§ WHAT TO PRODUCE:
For the data below, say how many lines contain "Développeur". Only the number should be given.

◆ ◆ ◆ ◆

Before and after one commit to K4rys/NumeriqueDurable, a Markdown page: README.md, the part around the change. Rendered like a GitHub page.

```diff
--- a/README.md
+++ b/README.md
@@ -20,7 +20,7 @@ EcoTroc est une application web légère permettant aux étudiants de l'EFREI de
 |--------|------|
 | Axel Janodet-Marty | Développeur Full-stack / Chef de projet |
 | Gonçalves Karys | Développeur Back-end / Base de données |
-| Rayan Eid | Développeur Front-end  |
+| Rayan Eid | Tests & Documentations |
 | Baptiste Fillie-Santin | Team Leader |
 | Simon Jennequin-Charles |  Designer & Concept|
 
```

◆ ◆ ◆ ◆

§ RESPONSE TO THE TASK:
3